Back then, CCU solidified its position through its departments and graduate institutes, such as the Department and Graduate Institute of Chinese Literature and the Department and Graduate Institute of Social Welfare. As President Fong related, “Considering the fact that there was no university in Yunlin and Chiayi back in the day, CCU’s instructional structure emphasized humanistic and social thinking.” In response to the recent industry trends of artificial intelligence and Industry 4.0, CCU established its Advanced Institute of Manufacturing with High-Tech Innovations. This move reflects the university’s increased focus on science and engineering departments. Therefore, CCU’s new mantra can be summarized as “a university with a humanities heart and an engineering body.”
President Fong explains that the implications of the new mantra are to cultivate students to start out from the basis of humanities and take action through scientific methods. The students should be adept with both pen and sword, and should have the capabilities to uncover and solve problems. Therefore, CCU encourages its students to not only implement interdisciplinary learning as they develop their independent thinking, but also develop themselves in multiple aspects. For example, seek on-the-ground experiences in Taiwan and practice placemaking.
Realizing ideas and expressing dedication for traditional industries
At a local bamboo factory in Sikou Township, Chiayi County, the “Bamboo Logging” project is taking place in full swing
Back in the day, bamboo plaiting flourished in Sikou Township. The old craft has declined over the years and is facing challenges in its succession. In light of this issue, students and teachers from CCU have gone local and used technology to give bamboo products a new lease of life.
Due to the characteristic of bamboo as a fast-growing plant, the project aims to revitalize the various applications of bamboo products and reduce the utilization of plastic and wooden goods as an effort to promote environmental sustainability. The project has not only led to the formulation of bamboo vinegar for repelling mosquitoes indoors, but also contributed to the application of bamboo in poultry farming and aquaculture. For instance, placing bamboo powder underneath the rice bran eaten by turkeys not only removes odors, but also promotes faster turkey growth and reduces the need for antibiotic injections.
Bamboo products have experienced stable development. This August, CCU formally signed a cooperation agreement with the South Asia Bamboo Foundation (SABF) in India to open up an international market for Taiwan’s bamboo industry.
Against the backdrop of the government’s New Southbound Policy, this is one of the many measures taken by CCU as it actively expands its exchange programs.
In fact, earlier this year, CCU had joined hands with the Indian Institute of Technology Ropar and Chitkara University to establish the Indo-Taiwan Joint Research Center on Artificial Intelligence and Machine Learning in India. Both sides will develop artificial intelligence technologies in the same laboratory. This initiative also reflects CCU’s determination to lay equal emphasis on humanities and science and engineering

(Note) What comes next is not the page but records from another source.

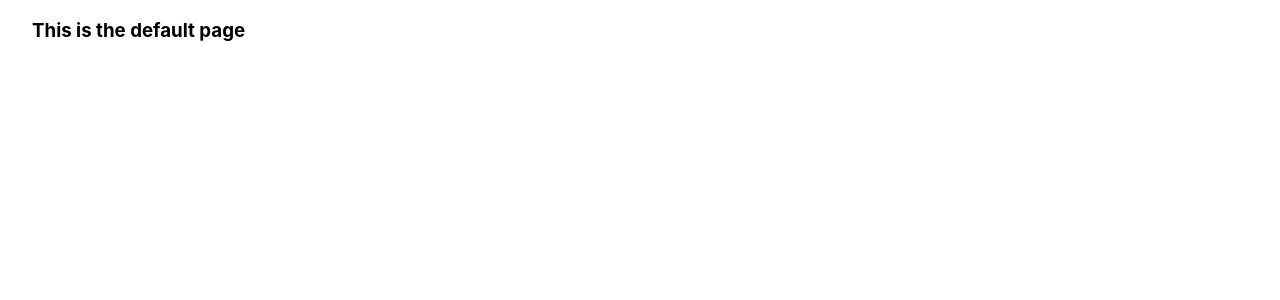
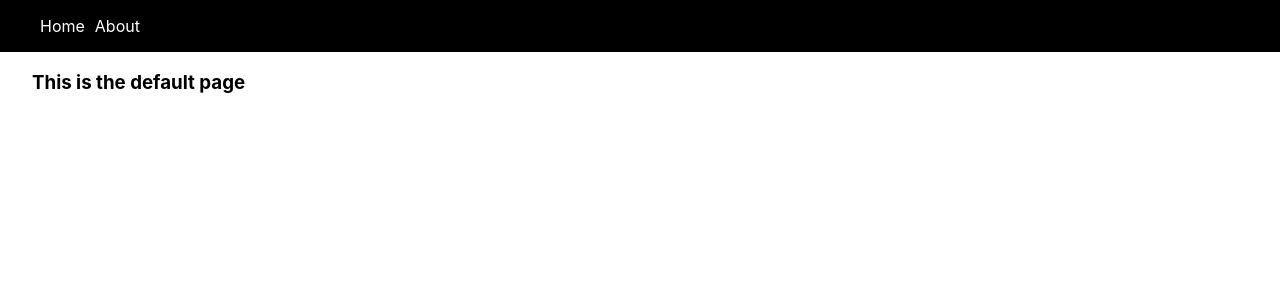
Before and after one commit to roykathurima/nextTestApp, a Next.js app: page / in a window 1280 px wide. Shown: the top 300 px of the page. Built offline with nearby package versions, Linux system fonts and the light colour scheme.

Commit message:
Added Navigation

```diff
--- a/components/Layout.tsx
+++ b/components/Layout.tsx
@@ -1,6 +1,7 @@
 import Head from "next/head";
 import styled from "@emotion/styled";
 import { ReactNode } from "react";
+import Nav from "./Nav";
 
 interface LayoutProps {
   title: string;
@@ -13,6 +14,8 @@ const Container = styled.div`
 
 const Layout = ({ title, children }: LayoutProps) => {
   return (
+    <>
+      <Nav />
       <Container>
         <Head>
           <title>{title}</title>
@@ -20,6 +23,7 @@ const Layout = ({ title, children }: LayoutProps) => {
         </Head>
         {children}
       </Container>
+    </>
   );
 };
 
--- /dev/null
+++ b/components/Nav.tsx
@@ -0,0 +1,32 @@
+import Link from "next/link";
+import styled from "@emotion/styled";
+
+const Navigation = styled.nav`
+  background-color: black;
+  color: white;
+  display: flex;
+  ul {
+    list-style: none;
+    display: flex;
+  }
+  ul > li {
+    margin-right: 10px;
+  }
+`;
+
+const Nav = () => {
+  return (
+    <Navigation>
+      <ul>
+        <li>
+          <Link href="/">Home</Link>
+        </li>
+        <li>
+          <Link href="/about">About</Link>
+        </li>
+      </ul>
+    </Navigation>
+  );
+};
+
+export default Nav;
```
Lines whose indentation alone changed are shown as unchanged.
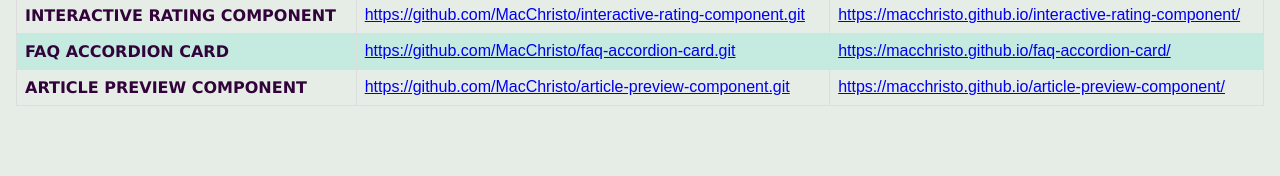
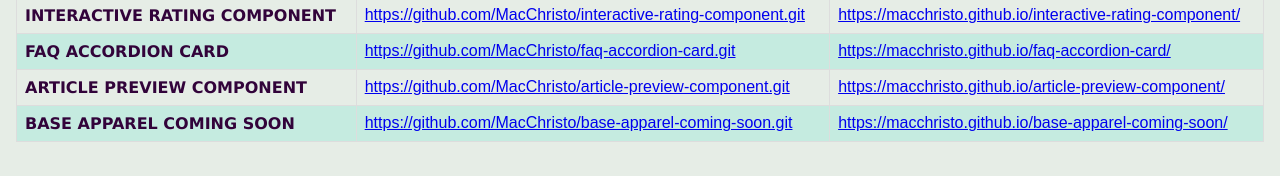
Before and after one commit to MacChristo/My-Frontend-Projects, a plain HTML site: page index.html in a window 1280 px wide. Shown: the part 776-952 px from the top of the page. Drawn offline with Linux system fonts and the light colour scheme.

Commit message:
modified file

```diff
--- a/index.html
+++ b/index.html
@@ -107,6 +107,11 @@
                         <td><a href="https://github.com/MacChristo/article-preview-component.git">https://github.com/MacChristo/article-preview-component.git</a></td>
                         <td><a href="https://macchristo.github.io/article-preview-component/">https://macchristo.github.io/article-preview-component/</a></td>
                     </tr>
+                    <tr>
+                        <td class="name">BASE APPAREL COMING SOON</td>
+                        <td><a href="https://github.com/MacChristo/base-apparel-coming-soon.git">https://github.com/MacChristo/base-apparel-coming-soon.git</a></td>
+                        <td><a href="https://macchristo.github.io/base-apparel-coming-soon/">https://macchristo.github.io/base-apparel-coming-soon/</a></td>
+                    </tr>
                 </tbody>
             </table>
 
```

Based on a spirit that combines the genial touch of humanities, the practicality of engineering, an affection towards anything local, and an international perspective, CCU aims to solve problems by taking steady steps throughout its process of research.

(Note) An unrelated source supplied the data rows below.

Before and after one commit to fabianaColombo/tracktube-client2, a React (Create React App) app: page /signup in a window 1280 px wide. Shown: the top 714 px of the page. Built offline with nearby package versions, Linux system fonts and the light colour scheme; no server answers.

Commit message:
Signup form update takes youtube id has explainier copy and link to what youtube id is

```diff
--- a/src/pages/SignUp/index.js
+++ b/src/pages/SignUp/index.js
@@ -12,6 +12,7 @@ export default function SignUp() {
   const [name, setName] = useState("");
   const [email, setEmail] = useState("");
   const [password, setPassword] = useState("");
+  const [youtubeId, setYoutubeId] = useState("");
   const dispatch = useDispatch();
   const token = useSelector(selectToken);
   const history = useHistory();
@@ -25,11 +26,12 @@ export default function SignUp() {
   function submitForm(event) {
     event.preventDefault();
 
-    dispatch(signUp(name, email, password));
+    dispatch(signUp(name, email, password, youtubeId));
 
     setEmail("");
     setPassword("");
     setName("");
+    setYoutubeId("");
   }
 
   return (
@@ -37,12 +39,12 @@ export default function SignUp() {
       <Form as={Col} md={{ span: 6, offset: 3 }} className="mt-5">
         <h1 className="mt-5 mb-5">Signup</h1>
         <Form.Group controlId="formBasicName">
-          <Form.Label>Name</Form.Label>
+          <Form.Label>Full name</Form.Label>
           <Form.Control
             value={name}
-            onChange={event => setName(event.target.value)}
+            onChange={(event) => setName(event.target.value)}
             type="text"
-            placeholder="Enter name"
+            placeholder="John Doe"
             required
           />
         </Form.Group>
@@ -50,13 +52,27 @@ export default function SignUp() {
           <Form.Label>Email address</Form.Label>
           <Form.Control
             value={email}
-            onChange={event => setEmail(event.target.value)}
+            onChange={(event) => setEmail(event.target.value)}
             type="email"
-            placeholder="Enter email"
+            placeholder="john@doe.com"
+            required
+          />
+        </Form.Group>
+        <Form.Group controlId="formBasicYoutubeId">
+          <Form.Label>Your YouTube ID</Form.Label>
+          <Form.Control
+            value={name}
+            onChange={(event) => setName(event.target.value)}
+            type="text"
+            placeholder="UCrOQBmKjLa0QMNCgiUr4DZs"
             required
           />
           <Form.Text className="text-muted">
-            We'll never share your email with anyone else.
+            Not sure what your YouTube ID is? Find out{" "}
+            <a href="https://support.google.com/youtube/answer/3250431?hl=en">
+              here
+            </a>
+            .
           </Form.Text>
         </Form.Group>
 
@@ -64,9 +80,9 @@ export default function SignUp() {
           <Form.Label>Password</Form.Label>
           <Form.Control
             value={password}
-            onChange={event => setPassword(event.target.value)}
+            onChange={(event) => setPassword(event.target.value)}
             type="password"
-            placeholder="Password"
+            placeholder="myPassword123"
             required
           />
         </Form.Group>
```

Towards the end of the interview, President Fong was asked to describe the postgraduate students of CCU in a sentence. With a smile on his face, he replied in local Taiwanese dialect: “Practical, resilient, and persistent.”